Similar to many high school graduates, Marine Corps veteran Staff Sergeant Ann Pearce was not always sure of the path she would take in life.
“I graduated high school and I tried college and I wasn’t really happy with it, and I tried work and wasn’t really happy with it,” Marine Corps veteran Staff Sergeant Ann Pearce said.
Pearce’s best friend joined the Marine Corps a year before she did, and it was during her Marine Corps graduation on Parris Island that Pearce was inspired to take a new direction in life.
Pearce enlisted in 1964 at the age of 19 and said that the experience changed her life forever, adding that she was shy and had no self confidence going in.
Boot camp was quite different for women in the 1960’s – returning to Parris Island, Pearce learned typing, grooming, marching and swimming, and graduated as an outstanding member of her platoon, earning her Blue Dress.
“Our mission was to relieve a male Marine of a desk job,” Pearce said. “Your job was to be a woman.”
She was then transferred to Camp Pendleton in California where she worked in the accounting office processing travel claims before being asked to go on recruiting duty in 1966.
Growing up in Florida, Pearce dreamed of becoming a cowgirl and accepted her new duties so long as she could transfer to the Lone Star State.
“I’d already been there one year I think, and we didn’t have a woman Marine recruiter at that time. Our male recruiters were having to try and recruit women as well as the men,” 32 year-old Marine Corps veteran Colonel John Airola said.
Airola enlisted in Houston at the age of 21 in 1955 and returned to the station 10 years later as Pearce’s Officer in Charge.
Pearce was the first female recruiter for the Houston station, continuously meeting if not exceeding her quota in enlisting two women per month for the Marine Corps.
“Most of them were out of high school and it was menial jobs around here because back in the 60’s there just wasn’t the work (for women),” Pearce said. “You could be a waitress.”
Pearce spoke to young women at high school career days and public service events, following up through mail-out campaigns and phone calls.
“One girl wanted to go into the Air Force, but they wouldn’t take her because she had acne. The Air Force sent her over to me and we enlisted her, sent her over to bootcamp, and she came back after radar school,” Pearce said. “She worked at a cleaners’ in Lufkin, so you can imagine what her life would have been like if she hadn’t been in the Marine Corps.”
Pearce estimated to have enlisted over 200 young women to the Marine Corps during her four years with the Houston recruiting station.

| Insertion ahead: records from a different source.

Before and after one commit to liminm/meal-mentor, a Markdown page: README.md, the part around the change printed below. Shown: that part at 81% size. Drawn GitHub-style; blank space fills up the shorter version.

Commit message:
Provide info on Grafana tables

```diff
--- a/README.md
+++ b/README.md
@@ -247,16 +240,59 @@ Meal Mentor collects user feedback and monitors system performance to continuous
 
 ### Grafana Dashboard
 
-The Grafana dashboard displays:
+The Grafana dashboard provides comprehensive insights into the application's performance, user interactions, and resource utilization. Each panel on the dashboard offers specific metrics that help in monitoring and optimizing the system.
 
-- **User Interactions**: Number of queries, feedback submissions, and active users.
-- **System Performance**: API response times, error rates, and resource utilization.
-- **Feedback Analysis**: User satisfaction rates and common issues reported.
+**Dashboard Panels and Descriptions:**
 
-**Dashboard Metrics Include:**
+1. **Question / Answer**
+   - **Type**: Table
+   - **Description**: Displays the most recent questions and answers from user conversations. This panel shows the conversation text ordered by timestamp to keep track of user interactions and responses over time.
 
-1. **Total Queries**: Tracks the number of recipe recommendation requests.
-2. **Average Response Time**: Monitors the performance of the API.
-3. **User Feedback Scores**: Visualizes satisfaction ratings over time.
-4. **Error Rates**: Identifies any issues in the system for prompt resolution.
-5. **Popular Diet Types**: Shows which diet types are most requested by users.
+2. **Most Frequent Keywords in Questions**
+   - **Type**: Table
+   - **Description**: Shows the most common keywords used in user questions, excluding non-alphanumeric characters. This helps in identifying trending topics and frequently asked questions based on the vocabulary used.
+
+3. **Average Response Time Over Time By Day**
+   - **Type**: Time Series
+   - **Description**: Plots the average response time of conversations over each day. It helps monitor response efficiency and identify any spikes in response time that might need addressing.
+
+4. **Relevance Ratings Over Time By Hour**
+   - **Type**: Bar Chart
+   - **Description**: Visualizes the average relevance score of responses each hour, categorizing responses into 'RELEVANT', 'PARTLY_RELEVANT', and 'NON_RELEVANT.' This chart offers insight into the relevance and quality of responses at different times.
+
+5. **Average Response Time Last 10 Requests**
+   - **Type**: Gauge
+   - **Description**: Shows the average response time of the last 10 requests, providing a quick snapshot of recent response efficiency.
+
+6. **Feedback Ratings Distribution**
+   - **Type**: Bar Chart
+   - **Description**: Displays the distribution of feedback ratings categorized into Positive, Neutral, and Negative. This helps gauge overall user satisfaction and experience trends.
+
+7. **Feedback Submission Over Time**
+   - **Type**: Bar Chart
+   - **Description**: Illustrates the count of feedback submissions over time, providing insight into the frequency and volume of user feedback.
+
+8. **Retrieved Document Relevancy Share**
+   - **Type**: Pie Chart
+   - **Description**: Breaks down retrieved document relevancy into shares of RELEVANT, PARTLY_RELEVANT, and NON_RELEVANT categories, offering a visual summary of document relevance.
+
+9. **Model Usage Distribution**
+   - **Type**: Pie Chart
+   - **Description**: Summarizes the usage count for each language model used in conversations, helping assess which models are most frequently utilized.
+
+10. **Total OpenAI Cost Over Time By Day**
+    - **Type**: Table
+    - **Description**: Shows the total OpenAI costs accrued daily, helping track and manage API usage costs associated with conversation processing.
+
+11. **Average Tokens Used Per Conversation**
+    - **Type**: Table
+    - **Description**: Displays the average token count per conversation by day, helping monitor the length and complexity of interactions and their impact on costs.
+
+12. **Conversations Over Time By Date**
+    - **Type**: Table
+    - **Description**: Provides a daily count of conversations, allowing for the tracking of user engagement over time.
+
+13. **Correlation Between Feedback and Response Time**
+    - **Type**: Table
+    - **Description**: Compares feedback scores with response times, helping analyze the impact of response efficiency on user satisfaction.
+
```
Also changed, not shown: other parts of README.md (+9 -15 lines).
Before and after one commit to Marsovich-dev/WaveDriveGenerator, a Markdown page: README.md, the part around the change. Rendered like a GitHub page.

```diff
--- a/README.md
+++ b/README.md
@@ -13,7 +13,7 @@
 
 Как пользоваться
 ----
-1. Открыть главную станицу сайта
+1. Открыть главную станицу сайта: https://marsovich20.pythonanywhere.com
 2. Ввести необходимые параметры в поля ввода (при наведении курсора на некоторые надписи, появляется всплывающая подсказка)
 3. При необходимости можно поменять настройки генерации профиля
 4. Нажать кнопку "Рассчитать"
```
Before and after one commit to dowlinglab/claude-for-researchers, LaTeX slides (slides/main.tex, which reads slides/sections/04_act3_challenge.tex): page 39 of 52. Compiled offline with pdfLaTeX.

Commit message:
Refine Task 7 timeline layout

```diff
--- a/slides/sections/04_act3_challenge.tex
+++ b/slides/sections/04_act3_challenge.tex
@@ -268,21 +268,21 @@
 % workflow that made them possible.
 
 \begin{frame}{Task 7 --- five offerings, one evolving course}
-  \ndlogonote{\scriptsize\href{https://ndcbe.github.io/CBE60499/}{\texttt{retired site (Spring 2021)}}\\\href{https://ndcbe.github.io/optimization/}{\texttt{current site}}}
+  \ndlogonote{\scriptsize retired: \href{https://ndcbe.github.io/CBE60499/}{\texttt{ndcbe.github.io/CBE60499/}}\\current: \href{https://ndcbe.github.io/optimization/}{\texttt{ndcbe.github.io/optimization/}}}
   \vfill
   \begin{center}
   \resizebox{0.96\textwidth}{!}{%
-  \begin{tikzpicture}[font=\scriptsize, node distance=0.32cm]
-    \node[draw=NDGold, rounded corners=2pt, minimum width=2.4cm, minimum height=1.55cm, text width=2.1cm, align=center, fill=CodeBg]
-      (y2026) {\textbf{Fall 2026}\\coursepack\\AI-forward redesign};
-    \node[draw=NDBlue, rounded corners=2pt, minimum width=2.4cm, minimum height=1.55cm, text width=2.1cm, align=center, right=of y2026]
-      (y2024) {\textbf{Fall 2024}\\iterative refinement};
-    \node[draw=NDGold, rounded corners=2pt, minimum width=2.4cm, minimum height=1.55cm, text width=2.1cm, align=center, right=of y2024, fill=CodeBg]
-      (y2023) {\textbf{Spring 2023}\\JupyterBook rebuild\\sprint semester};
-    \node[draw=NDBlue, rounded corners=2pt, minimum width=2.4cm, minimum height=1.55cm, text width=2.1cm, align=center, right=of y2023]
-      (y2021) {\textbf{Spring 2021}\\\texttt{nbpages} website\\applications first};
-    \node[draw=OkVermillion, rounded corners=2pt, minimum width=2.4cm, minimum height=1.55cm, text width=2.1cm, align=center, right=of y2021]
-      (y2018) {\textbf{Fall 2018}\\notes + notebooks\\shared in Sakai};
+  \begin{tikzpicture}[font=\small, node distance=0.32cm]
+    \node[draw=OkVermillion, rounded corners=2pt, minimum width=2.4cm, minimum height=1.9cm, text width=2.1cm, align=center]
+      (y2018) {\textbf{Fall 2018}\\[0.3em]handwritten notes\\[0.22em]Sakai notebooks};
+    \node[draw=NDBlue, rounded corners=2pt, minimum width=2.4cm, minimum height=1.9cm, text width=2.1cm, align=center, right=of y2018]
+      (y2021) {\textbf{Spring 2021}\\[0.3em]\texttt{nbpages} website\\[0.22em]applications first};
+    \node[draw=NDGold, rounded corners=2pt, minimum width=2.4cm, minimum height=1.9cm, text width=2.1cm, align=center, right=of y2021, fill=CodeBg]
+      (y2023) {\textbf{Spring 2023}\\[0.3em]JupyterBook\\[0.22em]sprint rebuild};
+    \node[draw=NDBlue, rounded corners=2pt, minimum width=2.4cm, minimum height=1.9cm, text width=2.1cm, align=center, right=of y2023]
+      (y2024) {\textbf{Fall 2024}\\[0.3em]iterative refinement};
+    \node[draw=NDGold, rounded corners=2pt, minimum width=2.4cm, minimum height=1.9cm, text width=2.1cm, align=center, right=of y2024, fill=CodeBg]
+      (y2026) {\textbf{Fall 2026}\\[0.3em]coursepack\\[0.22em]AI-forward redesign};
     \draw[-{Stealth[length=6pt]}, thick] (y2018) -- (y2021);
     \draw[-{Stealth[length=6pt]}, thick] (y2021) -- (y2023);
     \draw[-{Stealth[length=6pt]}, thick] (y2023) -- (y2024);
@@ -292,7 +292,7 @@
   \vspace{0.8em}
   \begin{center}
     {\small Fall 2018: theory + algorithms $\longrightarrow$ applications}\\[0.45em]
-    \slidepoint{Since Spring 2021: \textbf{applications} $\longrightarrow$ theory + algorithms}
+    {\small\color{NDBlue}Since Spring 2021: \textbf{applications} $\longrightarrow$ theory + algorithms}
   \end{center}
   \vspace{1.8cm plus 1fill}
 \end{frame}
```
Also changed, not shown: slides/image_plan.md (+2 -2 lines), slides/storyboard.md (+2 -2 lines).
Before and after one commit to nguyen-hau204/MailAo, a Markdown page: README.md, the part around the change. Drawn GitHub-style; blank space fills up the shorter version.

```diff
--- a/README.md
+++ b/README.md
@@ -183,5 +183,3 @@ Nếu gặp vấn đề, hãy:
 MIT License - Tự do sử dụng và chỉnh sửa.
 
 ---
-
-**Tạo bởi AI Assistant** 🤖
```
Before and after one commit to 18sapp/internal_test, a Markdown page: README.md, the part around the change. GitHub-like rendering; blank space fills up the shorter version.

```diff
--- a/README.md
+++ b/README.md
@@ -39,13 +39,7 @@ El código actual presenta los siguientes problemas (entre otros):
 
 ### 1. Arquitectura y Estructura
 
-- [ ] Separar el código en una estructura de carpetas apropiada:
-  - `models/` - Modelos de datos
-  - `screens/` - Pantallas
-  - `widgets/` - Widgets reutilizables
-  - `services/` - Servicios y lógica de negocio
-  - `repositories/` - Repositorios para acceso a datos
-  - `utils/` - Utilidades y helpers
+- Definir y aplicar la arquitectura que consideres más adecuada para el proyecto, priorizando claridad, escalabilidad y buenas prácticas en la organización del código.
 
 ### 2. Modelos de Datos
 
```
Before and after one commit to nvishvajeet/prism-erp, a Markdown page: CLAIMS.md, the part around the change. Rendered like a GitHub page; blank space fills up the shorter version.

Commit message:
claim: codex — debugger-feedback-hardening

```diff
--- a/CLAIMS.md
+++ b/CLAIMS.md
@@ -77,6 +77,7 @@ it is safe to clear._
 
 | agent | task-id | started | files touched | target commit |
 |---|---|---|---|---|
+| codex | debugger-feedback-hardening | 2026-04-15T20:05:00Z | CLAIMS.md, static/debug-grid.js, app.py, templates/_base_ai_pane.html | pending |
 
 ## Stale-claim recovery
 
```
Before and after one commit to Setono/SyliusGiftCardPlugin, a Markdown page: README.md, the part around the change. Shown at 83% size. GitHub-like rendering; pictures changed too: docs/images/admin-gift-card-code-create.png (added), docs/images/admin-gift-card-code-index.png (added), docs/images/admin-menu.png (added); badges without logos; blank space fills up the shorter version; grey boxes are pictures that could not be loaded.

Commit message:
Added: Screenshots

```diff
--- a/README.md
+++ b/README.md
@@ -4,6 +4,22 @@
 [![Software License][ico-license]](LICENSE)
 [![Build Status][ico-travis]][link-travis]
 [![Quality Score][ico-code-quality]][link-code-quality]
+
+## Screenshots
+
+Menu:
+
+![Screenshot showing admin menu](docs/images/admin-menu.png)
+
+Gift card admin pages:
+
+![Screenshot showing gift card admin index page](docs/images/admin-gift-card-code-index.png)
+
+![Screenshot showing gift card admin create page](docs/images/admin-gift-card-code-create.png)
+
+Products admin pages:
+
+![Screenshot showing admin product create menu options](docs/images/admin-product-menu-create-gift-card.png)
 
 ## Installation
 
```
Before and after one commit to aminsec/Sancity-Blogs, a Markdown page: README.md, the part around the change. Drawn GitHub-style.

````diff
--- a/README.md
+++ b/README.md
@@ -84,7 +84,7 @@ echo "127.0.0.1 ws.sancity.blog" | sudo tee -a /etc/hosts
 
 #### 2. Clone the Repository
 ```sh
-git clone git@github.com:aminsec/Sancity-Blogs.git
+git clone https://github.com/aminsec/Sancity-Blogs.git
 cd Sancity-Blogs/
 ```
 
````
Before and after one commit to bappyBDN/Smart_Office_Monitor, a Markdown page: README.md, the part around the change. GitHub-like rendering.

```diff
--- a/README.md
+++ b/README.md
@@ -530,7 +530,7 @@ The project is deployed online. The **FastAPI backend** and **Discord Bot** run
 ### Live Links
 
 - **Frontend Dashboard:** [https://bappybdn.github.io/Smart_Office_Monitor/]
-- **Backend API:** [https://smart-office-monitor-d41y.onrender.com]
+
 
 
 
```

“The whole experience was wonderful, it’s such a feeling of pride and love of your country,” Pearce said. “It’s the best thing that ever happened to me in my life.”